(Stored items from a collection)
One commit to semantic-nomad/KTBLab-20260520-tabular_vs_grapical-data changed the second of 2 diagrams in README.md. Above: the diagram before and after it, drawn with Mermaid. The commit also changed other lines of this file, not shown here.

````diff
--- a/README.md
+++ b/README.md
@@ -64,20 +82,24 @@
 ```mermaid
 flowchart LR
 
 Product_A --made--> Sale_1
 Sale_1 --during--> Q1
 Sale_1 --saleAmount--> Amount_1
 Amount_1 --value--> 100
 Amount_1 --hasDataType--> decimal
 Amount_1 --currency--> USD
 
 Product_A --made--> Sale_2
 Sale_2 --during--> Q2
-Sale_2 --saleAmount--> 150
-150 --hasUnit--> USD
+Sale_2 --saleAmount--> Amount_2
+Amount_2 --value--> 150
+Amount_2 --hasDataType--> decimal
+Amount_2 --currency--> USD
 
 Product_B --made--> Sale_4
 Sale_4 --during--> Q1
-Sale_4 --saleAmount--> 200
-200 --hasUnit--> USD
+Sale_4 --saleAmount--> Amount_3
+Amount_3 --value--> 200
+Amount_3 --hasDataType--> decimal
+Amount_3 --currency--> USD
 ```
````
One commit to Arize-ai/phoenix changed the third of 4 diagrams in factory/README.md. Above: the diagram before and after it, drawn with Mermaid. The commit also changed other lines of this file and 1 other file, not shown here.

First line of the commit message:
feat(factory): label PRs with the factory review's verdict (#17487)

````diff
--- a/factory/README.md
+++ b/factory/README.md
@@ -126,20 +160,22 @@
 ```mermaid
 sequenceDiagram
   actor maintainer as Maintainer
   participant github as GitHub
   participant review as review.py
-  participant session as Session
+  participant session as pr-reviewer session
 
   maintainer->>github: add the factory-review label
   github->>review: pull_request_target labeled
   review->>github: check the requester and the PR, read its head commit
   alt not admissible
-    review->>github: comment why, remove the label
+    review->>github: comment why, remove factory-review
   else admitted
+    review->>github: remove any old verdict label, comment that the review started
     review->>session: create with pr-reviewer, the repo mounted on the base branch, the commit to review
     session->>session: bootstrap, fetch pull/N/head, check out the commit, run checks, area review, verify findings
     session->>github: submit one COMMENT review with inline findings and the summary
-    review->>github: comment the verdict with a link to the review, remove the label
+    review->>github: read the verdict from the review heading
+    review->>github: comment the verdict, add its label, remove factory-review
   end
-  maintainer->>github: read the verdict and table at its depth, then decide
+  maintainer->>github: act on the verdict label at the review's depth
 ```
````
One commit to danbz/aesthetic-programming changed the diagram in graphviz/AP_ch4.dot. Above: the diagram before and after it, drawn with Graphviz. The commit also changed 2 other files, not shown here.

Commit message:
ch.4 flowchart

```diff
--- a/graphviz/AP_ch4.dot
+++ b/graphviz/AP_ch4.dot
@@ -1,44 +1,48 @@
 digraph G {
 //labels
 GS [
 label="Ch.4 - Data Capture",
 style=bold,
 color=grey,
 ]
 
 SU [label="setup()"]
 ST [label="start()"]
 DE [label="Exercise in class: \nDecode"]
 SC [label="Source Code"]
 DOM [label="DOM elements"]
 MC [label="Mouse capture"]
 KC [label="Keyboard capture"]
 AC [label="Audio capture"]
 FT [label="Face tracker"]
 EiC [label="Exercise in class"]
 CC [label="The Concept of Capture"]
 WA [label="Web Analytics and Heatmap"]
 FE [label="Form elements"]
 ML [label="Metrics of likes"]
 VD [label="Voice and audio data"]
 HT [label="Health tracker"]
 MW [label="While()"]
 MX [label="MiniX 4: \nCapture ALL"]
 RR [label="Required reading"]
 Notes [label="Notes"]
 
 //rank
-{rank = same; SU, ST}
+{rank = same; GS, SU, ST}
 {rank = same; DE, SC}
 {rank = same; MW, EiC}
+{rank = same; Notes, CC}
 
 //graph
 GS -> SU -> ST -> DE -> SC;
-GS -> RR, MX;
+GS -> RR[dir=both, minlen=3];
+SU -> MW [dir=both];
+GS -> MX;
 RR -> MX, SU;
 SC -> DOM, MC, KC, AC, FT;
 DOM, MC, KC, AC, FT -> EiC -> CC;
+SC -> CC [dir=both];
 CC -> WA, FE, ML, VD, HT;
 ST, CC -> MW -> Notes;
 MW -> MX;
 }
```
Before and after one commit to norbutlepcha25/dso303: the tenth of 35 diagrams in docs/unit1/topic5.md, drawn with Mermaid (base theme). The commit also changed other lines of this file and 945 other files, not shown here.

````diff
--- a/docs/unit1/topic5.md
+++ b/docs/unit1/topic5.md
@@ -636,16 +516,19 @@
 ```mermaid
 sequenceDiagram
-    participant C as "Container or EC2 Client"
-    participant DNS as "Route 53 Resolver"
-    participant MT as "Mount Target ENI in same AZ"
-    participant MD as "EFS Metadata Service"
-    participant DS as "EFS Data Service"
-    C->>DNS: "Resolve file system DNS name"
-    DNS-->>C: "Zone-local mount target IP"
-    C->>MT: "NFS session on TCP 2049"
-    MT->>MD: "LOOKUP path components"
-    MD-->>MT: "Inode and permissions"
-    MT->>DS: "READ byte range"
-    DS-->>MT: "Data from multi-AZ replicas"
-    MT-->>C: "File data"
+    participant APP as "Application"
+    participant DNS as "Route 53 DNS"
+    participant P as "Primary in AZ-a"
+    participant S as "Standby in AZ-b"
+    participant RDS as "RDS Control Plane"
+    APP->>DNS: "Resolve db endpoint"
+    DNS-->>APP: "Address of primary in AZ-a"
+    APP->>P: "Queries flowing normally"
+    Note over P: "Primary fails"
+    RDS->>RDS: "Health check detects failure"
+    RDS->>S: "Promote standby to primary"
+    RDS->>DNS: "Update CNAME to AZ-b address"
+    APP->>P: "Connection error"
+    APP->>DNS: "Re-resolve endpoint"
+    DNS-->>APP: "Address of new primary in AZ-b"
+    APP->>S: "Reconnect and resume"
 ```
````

Work to be completed:
Please give an exact copy of the entries above, from the line with "label, remove factory-review" down to the line with "ch.4 flowchart", inclusive, and nothing else.

Answer for the task:
+    review->>github: comment the verdict, add its label, remove factory-review
   end
-  maintainer->>github: read the verdict and table at its depth, then decide
+  maintainer->>github: act on the verdict label at the review's depth
 ```
````
One commit to danbz/aesthetic-programming changed the diagram in graphviz/AP_ch4.dot. Above: the diagram before and after it, drawn with Graphviz. The commit also changed 2 other files, not shown here.

Commit message:
ch.4 flowchart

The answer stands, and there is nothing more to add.